Banks using LC requests to mobilize deposit


Private sector actors claimed that they are expected to show up to 500 percent deposit on banks for their letter of credit (LC) request.
The private sector actors told Capital that in the past few months, their effort to get hard currency for their business they are requested by banks to deposit three to five fold of the equivalent of the hard currency they requested at the bank in birr.
“If we do not have the stated percentage of birr deposited the bank will not approve the hard currency request,” one business man who is frustrated with the situation told Capital.
He said that accessing the hard currency by itself is very strange and the new scheme at banks put the business in another challenge.
“Currently the cash shortage is affecting the private sector, even accessing our own money that is deposited at banks is becoming very hard,” another businessman who demanded anonymity, claimed.
The sector actors argued that the current precondition mainly affects industrialists that do not have cash at hand.
“Most of the industries have capital to cover running costs,” one of the sector experts explained, “but the current precondition from banks that are expected to see up to 5 fold cash deposit on their facility from LC demand has become strange for the factories to run their business since they are unable to deposit the expected amount.”
The new precondition on looking the saving amount to give foreign currency initially commenced at the state owned, Commercial Bank of Ethiopia (CBE), which is the main source of hard currency for the private sector since the central government is releasing most of its hard currency via CBE.
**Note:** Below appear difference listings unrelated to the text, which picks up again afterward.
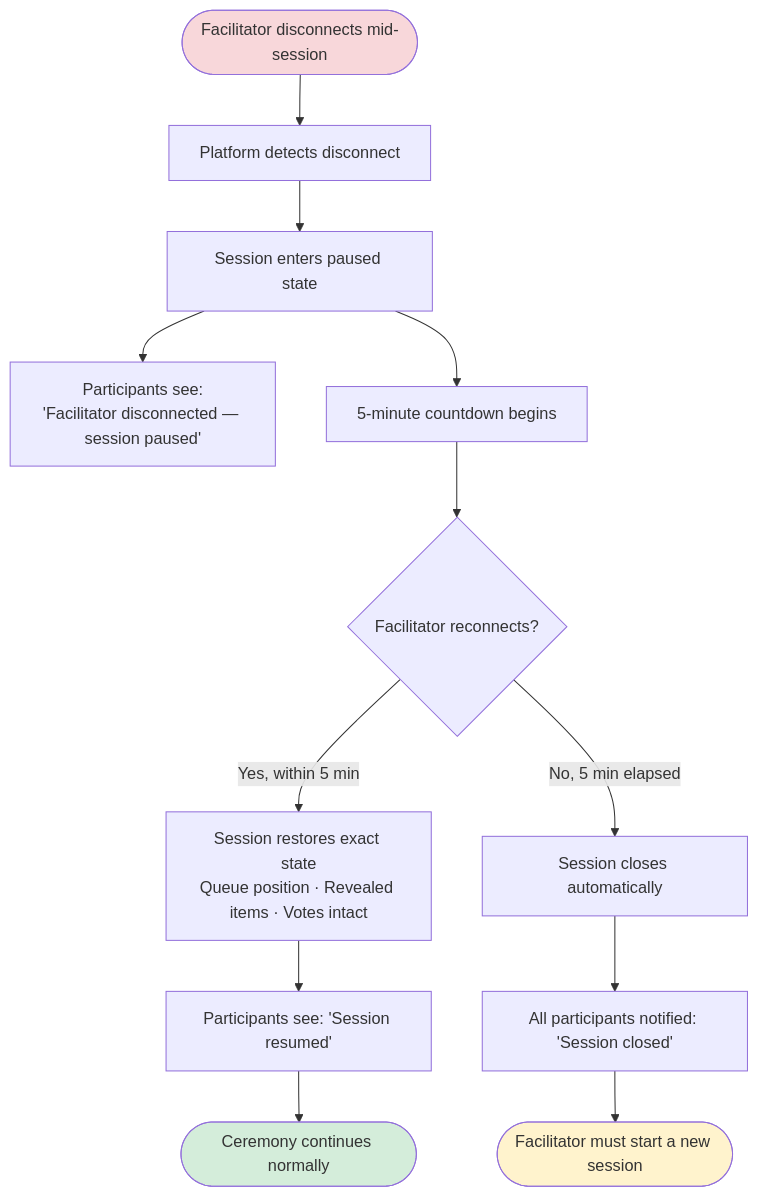
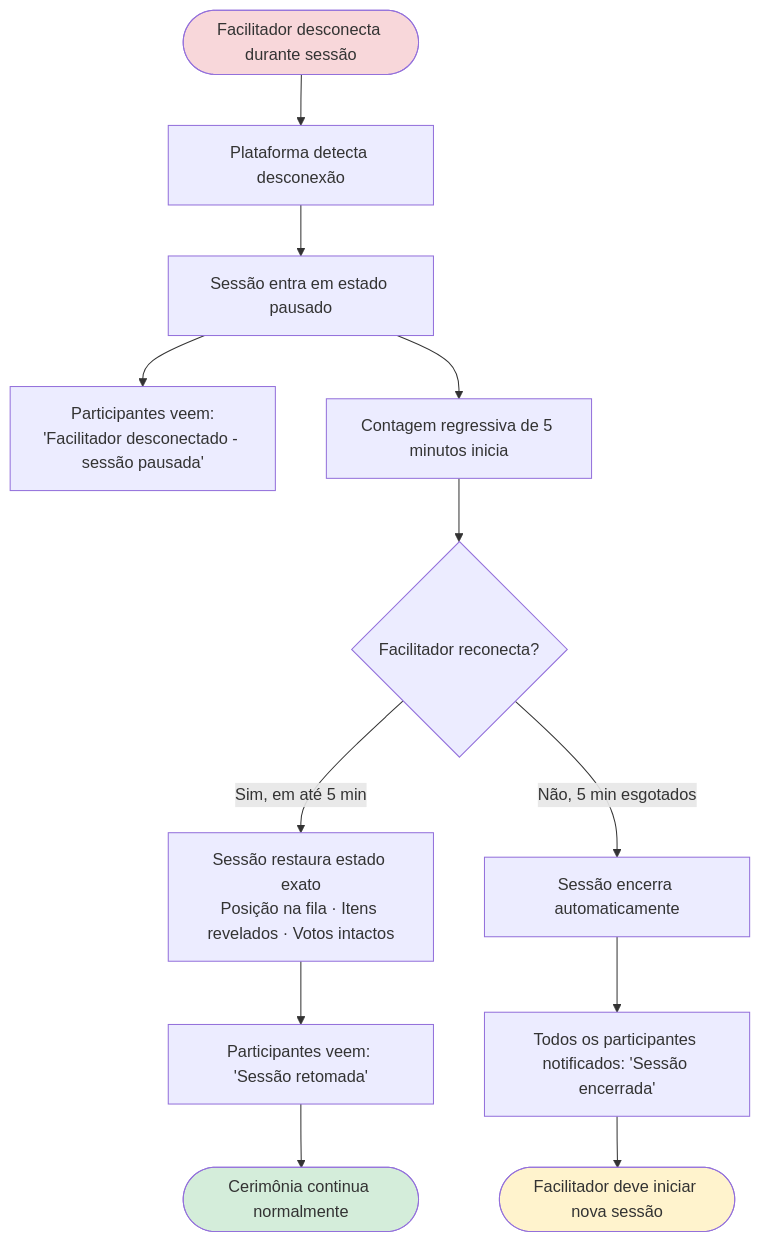
The fourth of 5 diagrams in case-poker/06.1-product-backlog-queue-voting.md (hugo-hsbtech/teamwork-process), drawn with Mermaid before and after one commit. The commit also changed other lines of this file and 64 other files, not shown here.

````diff
--- a/case-poker/06.1-product-backlog-queue-voting.md
+++ b/case-poker/06.1-product-backlog-queue-voting.md
@@ -133,20 +133,20 @@
 ```mermaid
 flowchart TD
-    A([Facilitator disconnects mid-session]) --> B[Platform detects disconnect]
-    B --> C[Session enters paused state]
-    C --> D[Participants see:\n'Facilitator disconnected — session paused']
-    C --> E[5-minute countdown begins]
+    A([Facilitador desconecta durante sessão]) --> B[Plataforma detecta desconexão]
+    B --> C[Sessão entra em estado pausado]
+    C --> D[Participantes veem:\n'Facilitador desconectado - sessão pausada']
+    C --> E[Contagem regressiva de 5 minutos inicia]
 
-    E --> F{Facilitator reconnects?}
-    F -- Yes, within 5 min --> G[Session restores exact state\nQueue position · Revealed items · Votes intact]
-    G --> H[Participants see: 'Session resumed']
-    H --> I([Ceremony continues normally])
+    E --> F{Facilitador reconecta?}
+    F -- Sim, em até 5 min --> G[Sessão restaura estado exato\nPosição na fila · Itens revelados · Votos intactos]
+    G --> H[Participantes veem: 'Sessão retomada']
+    H --> I([Cerimônia continua normalmente])
 
-    F -- No, 5 min elapsed --> J[Session closes automatically]
-    J --> K[All participants notified: 'Session closed']
-    K --> L([Facilitator must start a new session])
+    F -- Não, 5 min esgotados --> J[Sessão encerra automaticamente]
+    J --> K[Todos os participantes notificados: 'Sessão encerrada']
+    K --> L([Facilitador deve iniciar nova sessão])
 
     style A fill:#f8d7da
     style I fill:#d4edda
     style L fill:#fff3cd
 ```
````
The financial sector experts said that the private financial institutions follow the scheme of the financial giant. “Now private banks are also insisting their customers to show significant amount of money deposits on every hard currency requests,” he said.
Experts speculated that looking the saving rate to allow the LC is the result of the cash crunch at banks seen in the past couple of months.
Recently one business man claimed that he could not access about 3,000,000 birr from his account meanwhile he has over 75 million birr in his saving at the same bank.
He said that the cash shortage affects all banks including the financial giant that is why CBE insisted foreign currency buyers to save up to 500 percent of equivalent of their hard currency demand in birr.
“This is the mechanism to increase the deposit mobilization of the bank, while it affects the industries that do not have much cash except covering their operation cost and import of raw material for their production,” he added.
One of the industrialists told Capital that due to the precondition of banks most industry operators that could not fulfill the demand are forced to look to another option to get hard currency to import raw material, spare part and other products.
“We are getting hard currency in indirect and expensive way that would escalate the price of finished products,” the industrialists said.
They claimed that they are forced to buy the hard currency of exporters which highly contributes to exacerbating the already rampant inflation.
According to senior bank expert, CBE’s despot mobilization shrunk significantly recently forcing the bank to assess the way to improve the rate. “The current scheme is one of the ways to boost its deposit mobilization,” he said.
CBE’s deposit mobilization for the first six months of 2019/20 finance year stood at 24.6 billion birr which is 71 percent of its target. The performance in the first half of the past financial year, 2018/19, was 29.8 billion birr, which is 5.2 billion birr higher than this year first half.
In related development mid this week Bacha Gini former President of CBE is replaced by a previous president, Abie Sano, who led the bank from January 2006 to November 2008. Abie was replaced by Bekalu Zeleke now president of Bank of Abyssinia.
Abie is mentioned as a visionary leader and laying the stone for significant growth CBE saw in the last decade.
In the past decade the bank enabled to expand its branches aggressively that allowed CBE to boost its deposit mobilization dramatically.
Abie is also founding president of Oromia International Bank (OIB), which is one of the late coming banks, and served as president until he returned back to CBE. Despite OIB is younger the bank’s actual performance has become almost similar with the oldest private banks.
In its recent Article IV Consultation the International Monetary Fund (IMF) recommended that immediate asset quality review is required for CBE.
It stated that the state-owned CBE has experienced tighter liquidity conditions.
“The CBE’s liquidity ratio dropped in 2018/19 due to a persistent asset-liability mismatch: the CBE has been prioritizing the financing of long-term projects undertaken by state owned enterprises (SOEs) by investing in SOE bonds and extending loans, drawing on its deposit base,” it mentioned on the consultation report.
“Credit to the SOEs has expanded in line with significant growth in SOE investment in recent years, which tightened liquidity conditions of the CBE and exacerbated the maturity mismatch. The CBE’s credit exposure to the SOEs is also highly concentrated in the energy sector, accounting for about 40 percent of its total asset portfolio,” it added.
The IMF consultation indicated that commercial banks reported a risk-weighted capital ratio (RWCR) of 19.2 percent in June 2019, well above the statutory minimum of 8 percent, while the Commercial Bank of Ethiopia in particular, had an RWCR of 34.7 percent, and private banks reported capital levels well in excess of the regulatory minimum.
IMF has been also stated that the CBE also has large exposure to foreign exchange risks as the bank plays central role in foreign exchange transactions.